This online course, which aims to ‘turn aspiration into action’, has been set up to help develop and enhance fitness professionals’ skills and knowledge in this area.

About the course:

  • Explore barriers that disabled people face every day and effectively remove them in order to make services more inclusive
  • Explore the importance of effective and positive communication techniques with disabled people
  • Explore concepts of the Equality Act 2010 and understand what ‘reasonable adjustment’ means
  • Explore the differences between the social and medical models of disability


  • The course is accessed completely online, so participants can undertake it whenever and wherever they choose
  • ‘Be Inclusive and Active’ is accredited and endorsed by SkillsActive and is mapped to National Occupational Standards
  • The course has been developed using expert knowledge from Interactive and other key agencies such as Disability Rights UK , Leonard Cheshire Disability and the English Federation of Disability Sport

Qualification gained

The course is  endorsed by SkillsActive an learners who complete the course receive 2 CPD points for REPs membership. The course is also mapped to the following National Occupational Standards:

  • D468, K2
  •  D24.3, K20
  •  D24.1, K1                                                                                          cpd
  • D24.1, K3
  •  D24.3, K19

£21.00 (per user)

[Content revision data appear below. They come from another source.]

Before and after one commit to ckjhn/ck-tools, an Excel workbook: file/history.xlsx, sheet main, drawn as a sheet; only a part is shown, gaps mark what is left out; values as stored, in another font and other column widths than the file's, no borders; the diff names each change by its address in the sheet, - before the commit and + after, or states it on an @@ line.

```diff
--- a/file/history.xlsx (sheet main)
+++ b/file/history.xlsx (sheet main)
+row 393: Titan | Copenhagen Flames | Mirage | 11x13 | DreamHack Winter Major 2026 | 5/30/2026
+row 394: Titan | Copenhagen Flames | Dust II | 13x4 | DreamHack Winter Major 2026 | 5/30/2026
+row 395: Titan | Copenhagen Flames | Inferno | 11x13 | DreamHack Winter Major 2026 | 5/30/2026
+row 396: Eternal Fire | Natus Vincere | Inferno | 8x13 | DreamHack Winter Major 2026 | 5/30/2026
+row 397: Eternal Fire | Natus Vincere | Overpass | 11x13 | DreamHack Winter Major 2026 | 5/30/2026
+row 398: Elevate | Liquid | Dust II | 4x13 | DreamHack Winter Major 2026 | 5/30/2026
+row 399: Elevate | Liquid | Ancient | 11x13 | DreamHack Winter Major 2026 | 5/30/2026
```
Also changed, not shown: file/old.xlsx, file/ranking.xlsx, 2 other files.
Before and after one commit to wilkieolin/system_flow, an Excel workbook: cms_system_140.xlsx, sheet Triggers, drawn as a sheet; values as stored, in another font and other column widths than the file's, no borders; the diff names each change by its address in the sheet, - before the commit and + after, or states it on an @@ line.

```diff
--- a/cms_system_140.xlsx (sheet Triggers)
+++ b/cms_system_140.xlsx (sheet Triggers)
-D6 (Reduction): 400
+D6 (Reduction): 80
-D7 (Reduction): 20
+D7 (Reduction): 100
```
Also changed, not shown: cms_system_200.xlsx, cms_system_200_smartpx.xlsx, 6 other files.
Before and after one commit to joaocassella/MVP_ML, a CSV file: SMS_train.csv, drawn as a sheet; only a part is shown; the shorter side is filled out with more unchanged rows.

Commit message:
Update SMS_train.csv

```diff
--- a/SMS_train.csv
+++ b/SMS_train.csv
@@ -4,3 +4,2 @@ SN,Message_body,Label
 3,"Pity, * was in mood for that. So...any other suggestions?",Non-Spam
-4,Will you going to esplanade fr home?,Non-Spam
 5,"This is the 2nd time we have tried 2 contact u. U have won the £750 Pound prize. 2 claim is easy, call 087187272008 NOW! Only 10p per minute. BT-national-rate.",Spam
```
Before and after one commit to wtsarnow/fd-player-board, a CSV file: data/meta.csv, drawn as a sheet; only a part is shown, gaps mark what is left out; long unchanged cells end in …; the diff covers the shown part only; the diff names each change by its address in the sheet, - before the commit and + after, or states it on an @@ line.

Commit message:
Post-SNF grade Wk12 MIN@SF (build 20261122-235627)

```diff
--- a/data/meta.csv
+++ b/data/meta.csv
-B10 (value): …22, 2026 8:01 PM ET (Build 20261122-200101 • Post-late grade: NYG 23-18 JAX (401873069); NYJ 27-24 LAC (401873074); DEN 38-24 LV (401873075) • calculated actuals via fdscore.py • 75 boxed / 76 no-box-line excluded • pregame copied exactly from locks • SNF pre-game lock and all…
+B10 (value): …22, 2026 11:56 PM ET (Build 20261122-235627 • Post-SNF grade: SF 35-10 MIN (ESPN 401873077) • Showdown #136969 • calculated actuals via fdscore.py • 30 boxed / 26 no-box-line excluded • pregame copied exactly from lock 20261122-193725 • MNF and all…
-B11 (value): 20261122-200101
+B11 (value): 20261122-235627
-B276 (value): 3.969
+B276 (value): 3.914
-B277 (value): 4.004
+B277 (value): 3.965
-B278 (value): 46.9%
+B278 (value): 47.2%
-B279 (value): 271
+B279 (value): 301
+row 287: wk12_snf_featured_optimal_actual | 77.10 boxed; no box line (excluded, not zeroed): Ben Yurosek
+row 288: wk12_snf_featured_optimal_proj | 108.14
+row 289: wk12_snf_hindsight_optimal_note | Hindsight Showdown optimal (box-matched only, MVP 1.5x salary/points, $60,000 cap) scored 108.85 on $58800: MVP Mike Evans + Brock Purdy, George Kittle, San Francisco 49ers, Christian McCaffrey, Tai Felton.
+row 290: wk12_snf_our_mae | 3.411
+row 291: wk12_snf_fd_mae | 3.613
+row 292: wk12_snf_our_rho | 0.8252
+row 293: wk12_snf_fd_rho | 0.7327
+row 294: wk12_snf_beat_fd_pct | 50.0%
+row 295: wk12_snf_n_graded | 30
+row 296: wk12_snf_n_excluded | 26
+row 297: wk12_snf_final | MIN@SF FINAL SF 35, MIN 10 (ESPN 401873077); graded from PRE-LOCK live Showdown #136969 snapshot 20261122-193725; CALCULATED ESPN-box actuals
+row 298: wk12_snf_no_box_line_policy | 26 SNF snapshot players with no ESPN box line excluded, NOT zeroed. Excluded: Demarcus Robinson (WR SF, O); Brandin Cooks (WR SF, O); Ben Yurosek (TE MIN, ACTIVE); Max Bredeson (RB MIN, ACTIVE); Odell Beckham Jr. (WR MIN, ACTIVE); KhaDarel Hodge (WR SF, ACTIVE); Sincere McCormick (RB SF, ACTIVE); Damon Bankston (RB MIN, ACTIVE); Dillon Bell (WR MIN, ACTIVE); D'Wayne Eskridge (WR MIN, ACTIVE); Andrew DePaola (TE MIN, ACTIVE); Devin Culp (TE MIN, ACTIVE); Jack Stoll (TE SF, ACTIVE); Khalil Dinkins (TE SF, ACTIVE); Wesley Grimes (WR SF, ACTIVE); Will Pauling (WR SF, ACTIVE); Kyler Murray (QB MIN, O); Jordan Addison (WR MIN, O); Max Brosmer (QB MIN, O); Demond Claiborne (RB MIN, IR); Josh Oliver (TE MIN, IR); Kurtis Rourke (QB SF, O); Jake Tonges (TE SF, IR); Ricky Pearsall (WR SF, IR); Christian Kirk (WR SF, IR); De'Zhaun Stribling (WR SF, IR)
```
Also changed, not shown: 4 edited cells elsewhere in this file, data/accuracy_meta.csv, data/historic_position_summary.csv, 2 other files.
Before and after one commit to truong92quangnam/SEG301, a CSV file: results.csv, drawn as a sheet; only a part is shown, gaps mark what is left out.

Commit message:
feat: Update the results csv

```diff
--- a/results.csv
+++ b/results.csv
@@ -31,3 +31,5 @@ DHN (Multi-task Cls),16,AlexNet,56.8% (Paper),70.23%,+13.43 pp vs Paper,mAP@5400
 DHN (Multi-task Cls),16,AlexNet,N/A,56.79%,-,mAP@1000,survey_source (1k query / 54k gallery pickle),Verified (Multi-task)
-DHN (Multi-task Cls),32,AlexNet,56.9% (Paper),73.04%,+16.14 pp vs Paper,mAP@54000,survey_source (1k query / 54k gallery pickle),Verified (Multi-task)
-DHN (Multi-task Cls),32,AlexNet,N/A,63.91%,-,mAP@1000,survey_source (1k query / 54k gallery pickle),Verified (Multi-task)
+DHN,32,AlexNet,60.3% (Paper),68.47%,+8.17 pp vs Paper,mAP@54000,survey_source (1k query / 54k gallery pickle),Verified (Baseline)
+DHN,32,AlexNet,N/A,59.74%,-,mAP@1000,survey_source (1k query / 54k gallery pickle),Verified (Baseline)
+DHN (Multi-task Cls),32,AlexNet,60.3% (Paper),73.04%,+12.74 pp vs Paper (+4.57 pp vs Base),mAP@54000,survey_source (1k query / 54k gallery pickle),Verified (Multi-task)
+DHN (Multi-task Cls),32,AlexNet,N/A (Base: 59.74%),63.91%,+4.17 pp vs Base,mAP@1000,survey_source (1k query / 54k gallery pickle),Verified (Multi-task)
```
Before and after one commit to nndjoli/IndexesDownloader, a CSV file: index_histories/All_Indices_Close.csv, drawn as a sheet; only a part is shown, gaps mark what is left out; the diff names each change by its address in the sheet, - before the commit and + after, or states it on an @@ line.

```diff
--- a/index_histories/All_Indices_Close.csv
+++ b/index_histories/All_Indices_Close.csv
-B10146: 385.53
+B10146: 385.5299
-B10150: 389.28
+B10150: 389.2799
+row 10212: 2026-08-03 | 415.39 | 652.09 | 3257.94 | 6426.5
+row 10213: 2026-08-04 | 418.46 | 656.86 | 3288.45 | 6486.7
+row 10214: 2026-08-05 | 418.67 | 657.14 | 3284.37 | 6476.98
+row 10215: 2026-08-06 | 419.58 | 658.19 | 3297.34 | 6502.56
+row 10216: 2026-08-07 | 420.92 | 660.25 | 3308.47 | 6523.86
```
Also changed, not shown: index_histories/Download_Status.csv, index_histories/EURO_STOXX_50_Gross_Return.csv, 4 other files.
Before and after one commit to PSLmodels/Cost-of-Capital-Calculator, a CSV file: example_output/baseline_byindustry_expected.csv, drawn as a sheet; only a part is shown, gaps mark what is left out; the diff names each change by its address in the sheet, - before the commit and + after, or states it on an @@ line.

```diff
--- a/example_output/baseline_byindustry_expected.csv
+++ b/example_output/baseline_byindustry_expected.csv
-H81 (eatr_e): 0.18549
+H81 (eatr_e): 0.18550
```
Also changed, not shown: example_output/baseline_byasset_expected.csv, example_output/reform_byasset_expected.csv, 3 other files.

To find out more and to buy, please contact Joanna Kirk on 020 7717 1699 or at This email address is being protected from spambots. You need JavaScript enabled to view it..

Read more